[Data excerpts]
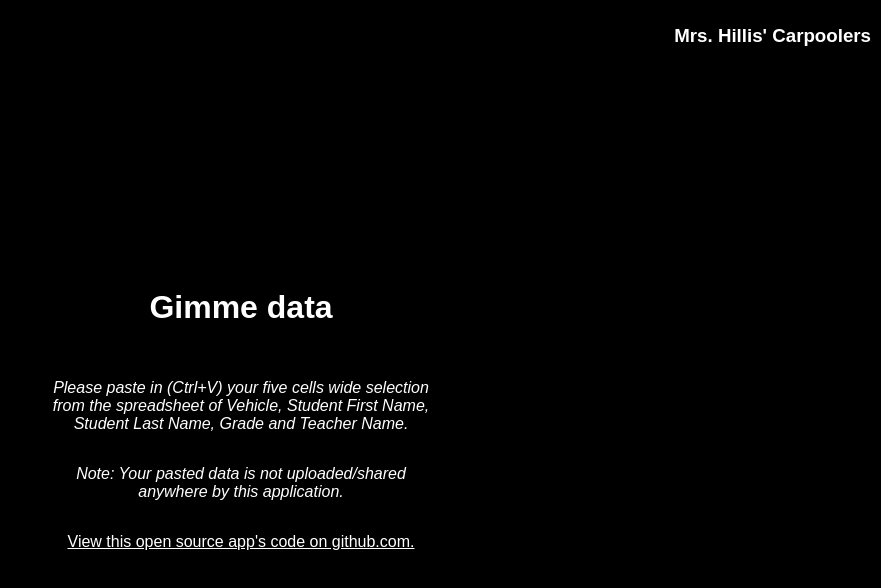
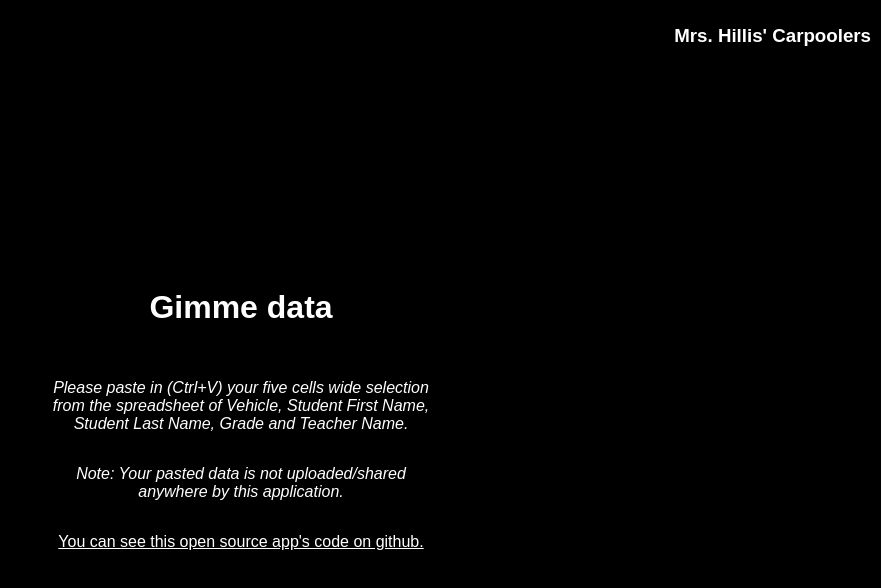
Before and after one commit to JasonKleban/carpoolers, a React app: page / in a window 1280 px wide. Shown: the top 588 px of the page, without its empty margins (399-1280 px from the left). Built offline with nearby package versions, Linux system fonts and the light colour scheme; the HTML template or start-up script is replaced by a standard one.

Commit message:
message adjustment

```diff
--- a/src/gimme-data.tsx
+++ b/src/gimme-data.tsx
@@ -143,7 +143,7 @@ export const GimmeData = ({ onSetData }: GimmeDataProps) => {
         </i>
         <i className={classnames(styles.instructions)}>Note: Your pasted data is not uploaded/shared anywhere by this application.</i>
         <a className={classnames(styles.instructions, styles.link)} href="https://github.com/JasonKleban/carpoolers" target="_blank">
-          View this open source app's code on github.com.
+          You can see this open source app's code on github.
         </a>
     </div>);
 }
```
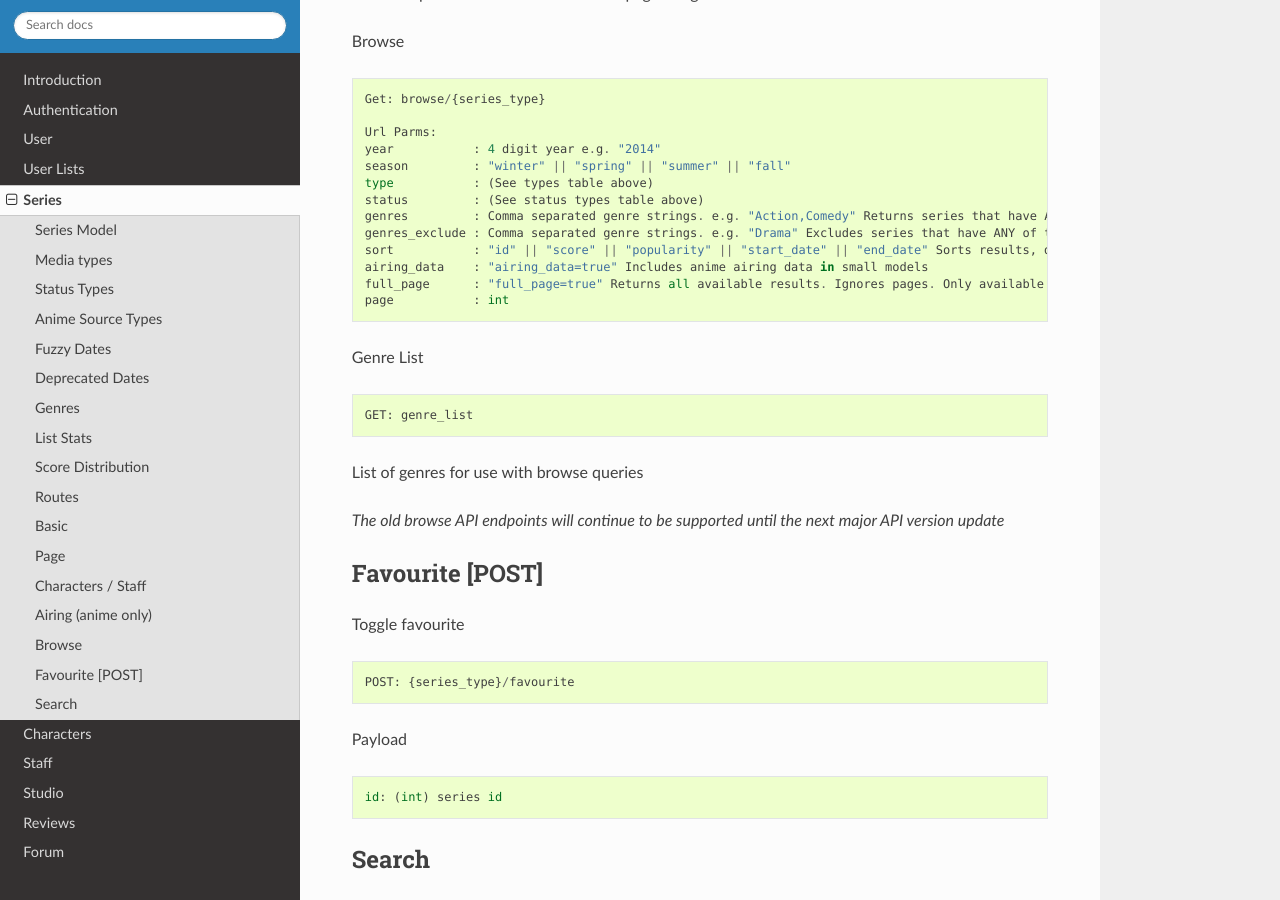
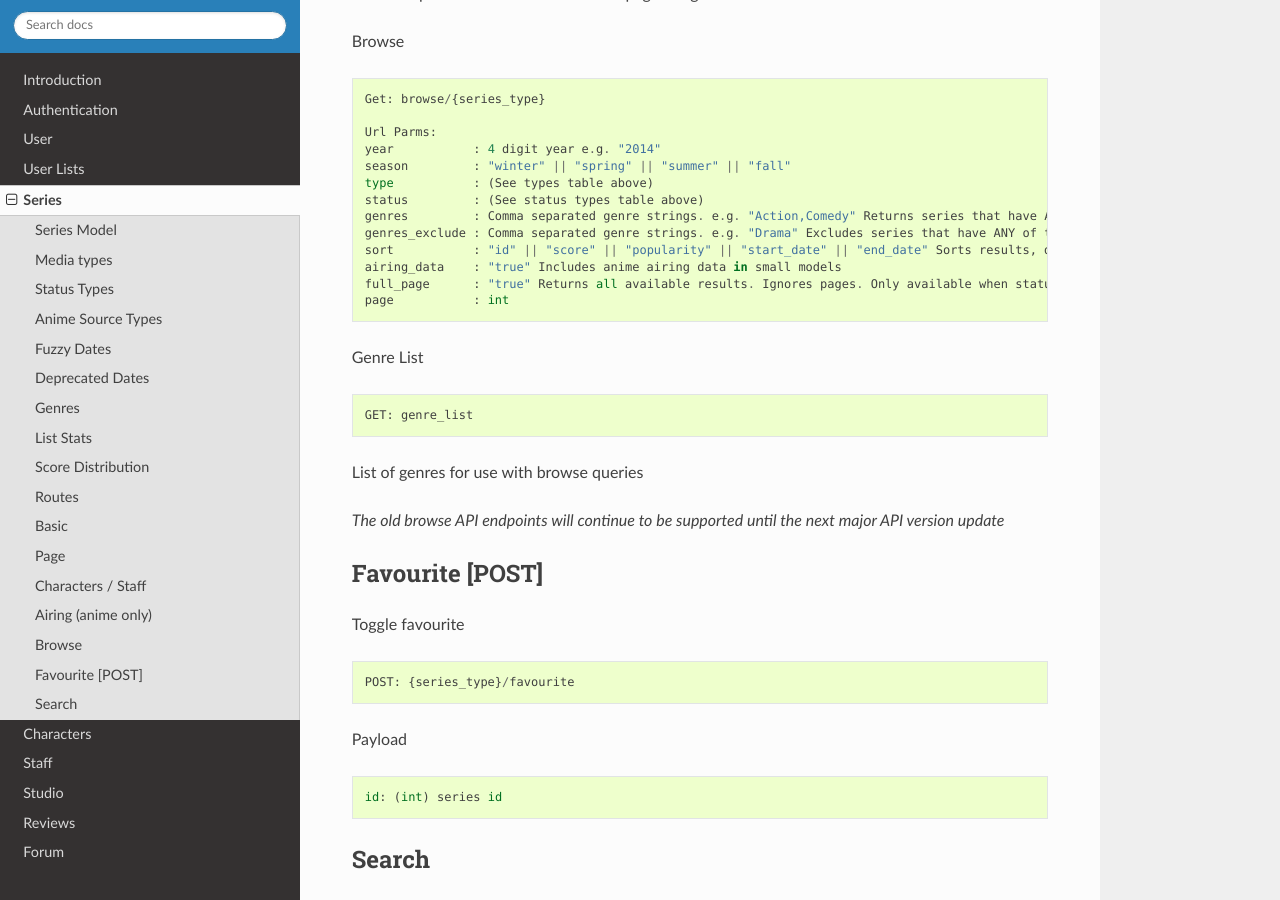
Before and after one commit to joshstar/AniList-API-Docs, a Sphinx documentation site: the page built from source/series.rst, in a window 1280 px wide and 900 px high, scrolled down 5348 px. Built offline with Sphinx 7.4.7 and the Read the Docs theme 2.0.0, drawn with Linux system fonts in a browser that asks for light colours.

Commit message:
fix incorrect browse url paramenters documentation

```diff
--- a/source/series.rst
+++ b/source/series.rst
@@ -300,8 +300,8 @@ Browse
 	genres         : Comma separated genre strings. e.g. "Action,Comedy" Returns series that have ALL the genres.
 	genres_exclude : Comma separated genre strings. e.g. "Drama" Excludes series that have ANY of the genres.
 	sort           : "id" || "score" || "popularity" || "start_date" || "end_date" Sorts results, default ascending order. Append "-desc" for descending order e.g. "id-desc"
-	airing_data    : "airing_data=true" Includes anime airing data in small models
-	full_page      : "full_page=true" Returns all available results. Ignores pages. Only available when status="Currently Airing" or season is included
+	airing_data    : "true" Includes anime airing data in small models
+	full_page      : "true" Returns all available results. Ignores pages. Only available when status="Currently Airing" or season is included
 	page           : int
 
 
```
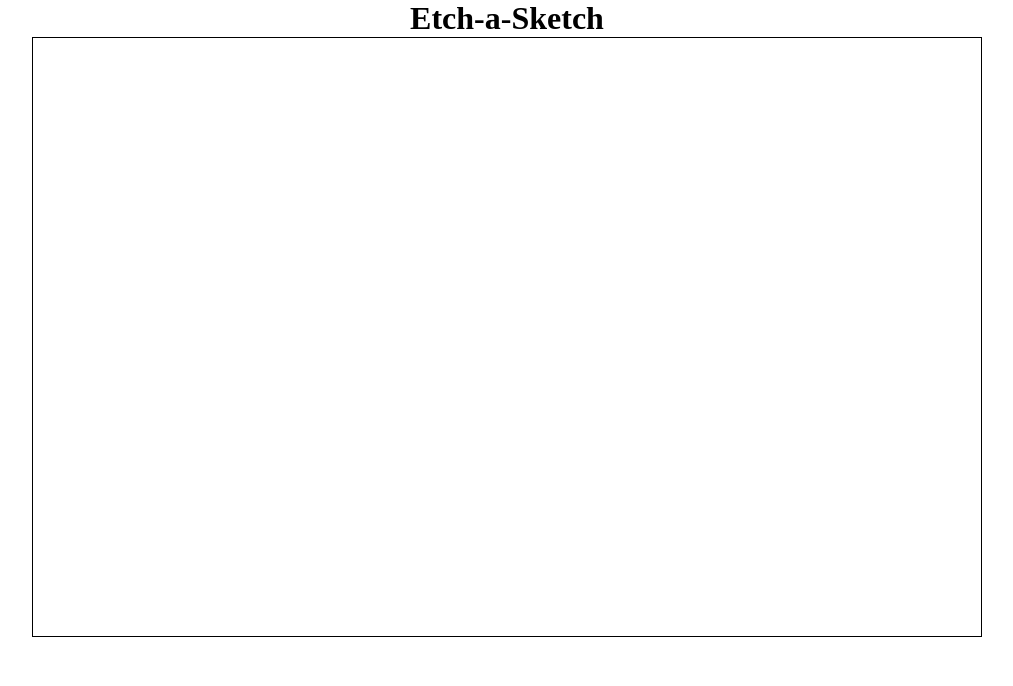
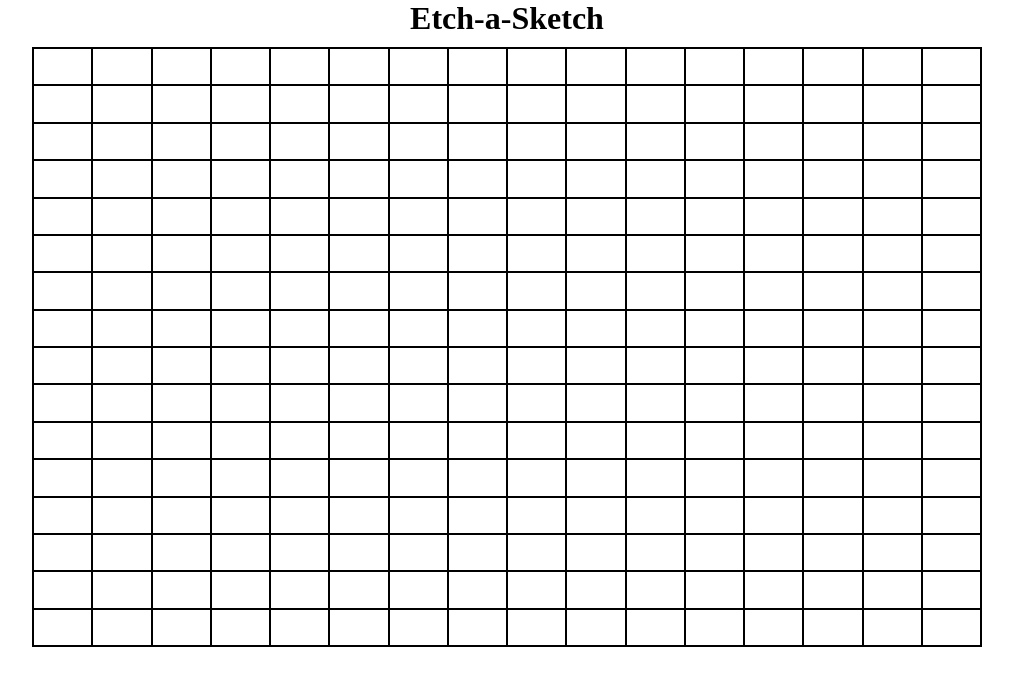
Before and after one commit to dayitbiswas/Etch-a-Sketch, a plain HTML site: page index.html in a window 1280 px wide. Shown: the whole page, without its empty margins (133-1146 px from the left). Drawn offline with Linux system fonts and the light colour scheme.

Commit message:
Add grid

```diff
--- a/script.js
+++ b/script.js
@@ -0,0 +1,17 @@
+const container = document.querySelector(".container");
+
+let n = 16;
+const grid = [];
+
+for (let i = 0; i < n; i++) {
+  grid[i] = [];
+  const row = document.createElement("div");
+  row.classList.add("row");
+  for (let j = 0; j < n; j++) {
+    const cell = document.createElement("div");
+    cell.classList.add("cell");
+    row.appendChild(cell);
+    grid[i][j] = cell;
+  }
+  container.appendChild(row);
+}
--- a/style.css
+++ b/style.css
@@ -14,10 +14,23 @@ body {
   flex-flow: column nowrap;
   justify-content: center;
   align-items: center;
+  gap: 10px;
 }
 
 .container {
   width: 950px;
   height: 600px;
   border: 1px solid black;
+  display: flex;
+  flex-flow: column nowrap;
 }
+
+.row {
+  display: flex;
+  flex: 1;
+}
+
+.cell {
+  border: 1px solid black;
+  flex: 1;
+}
```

WHAT THE TASK REQUIRES: Each entry should be copied exactly as written, though any pictures stay out.

TASK RESULT:
Before and after one commit to JasonKleban/carpoolers, a React app: page / in a window 1280 px wide. Shown: the top 588 px of the page, without its empty margins (399-1280 px from the left). Built offline with nearby package versions, Linux system fonts and the light colour scheme; the HTML template or start-up script is replaced by a standard one.

Commit message:
message adjustment

```diff
--- a/src/gimme-data.tsx
+++ b/src/gimme-data.tsx
@@ -143,7 +143,7 @@ export const GimmeData = ({ onSetData }: GimmeDataProps) => {
         </i>
         <i className={classnames(styles.instructions)}>Note: Your pasted data is not uploaded/shared anywhere by this application.</i>
         <a className={classnames(styles.instructions, styles.link)} href="https://github.com/JasonKleban/carpoolers" target="_blank">
-          View this open source app's code on github.com.
+          You can see this open source app's code on github.
         </a>
     </div>);
 }
```
Before and after one commit to joshstar/AniList-API-Docs, a Sphinx documentation site: the page built from source/series.rst, in a window 1280 px wide and 900 px high, scrolled down 5348 px. Built offline with Sphinx 7.4.7 and the Read the Docs theme 2.0.0, drawn with Linux system fonts in a browser that asks for light colours.

Commit message:
fix incorrect browse url paramenters documentation

```diff
--- a/source/series.rst
+++ b/source/series.rst
@@ -300,8 +300,8 @@ Browse
 	genres         : Comma separated genre strings. e.g. "Action,Comedy" Returns series that have ALL the genres.
 	genres_exclude : Comma separated genre strings. e.g. "Drama" Excludes series that have ANY of the genres.
 	sort           : "id" || "score" || "popularity" || "start_date" || "end_date" Sorts results, default ascending order. Append "-desc" for descending order e.g. "id-desc"
-	airing_data    : "airing_data=true" Includes anime airing data in small models
-	full_page      : "full_page=true" Returns all available results. Ignores pages. Only available when status="Currently Airing" or season is included
+	airing_data    : "true" Includes anime airing data in small models
+	full_page      : "true" Returns all available results. Ignores pages. Only available when status="Currently Airing" or season is included
 	page           : int
 
 
```
Before and after one commit to dayitbiswas/Etch-a-Sketch, a plain HTML site: page index.html in a window 1280 px wide. Shown: the whole page, without its empty margins (133-1146 px from the left). Drawn offline with Linux system fonts and the light colour scheme.

Commit message:
Add grid

```diff
--- a/script.js
+++ b/script.js
@@ -0,0 +1,17 @@
+const container = document.querySelector(".container");
+
+let n = 16;
+const grid = [];
+
+for (let i = 0; i < n; i++) {
+  grid[i] = [];
+  const row = document.createElement("div");
+  row.classList.add("row");
+  for (let j = 0; j < n; j++) {
+    const cell = document.createElement("div");
+    cell.classList.add("cell");
+    row.appendChild(cell);
+    grid[i][j] = cell;
+  }
+  container.appendChild(row);
+}
--- a/style.css
+++ b/style.css
@@ -14,10 +14,23 @@ body {
   flex-flow: column nowrap;
   justify-content: center;
   align-items: center;
+  gap: 10px;
 }
 
 .container {
   width: 950px;
   height: 600px;
   border: 1px solid black;
+  display: flex;
+  flex-flow: column nowrap;
 }
+
+.row {
+  display: flex;
+  flex: 1;
+}
+
+.cell {
+  border: 1px solid black;
+  flex: 1;
+}
```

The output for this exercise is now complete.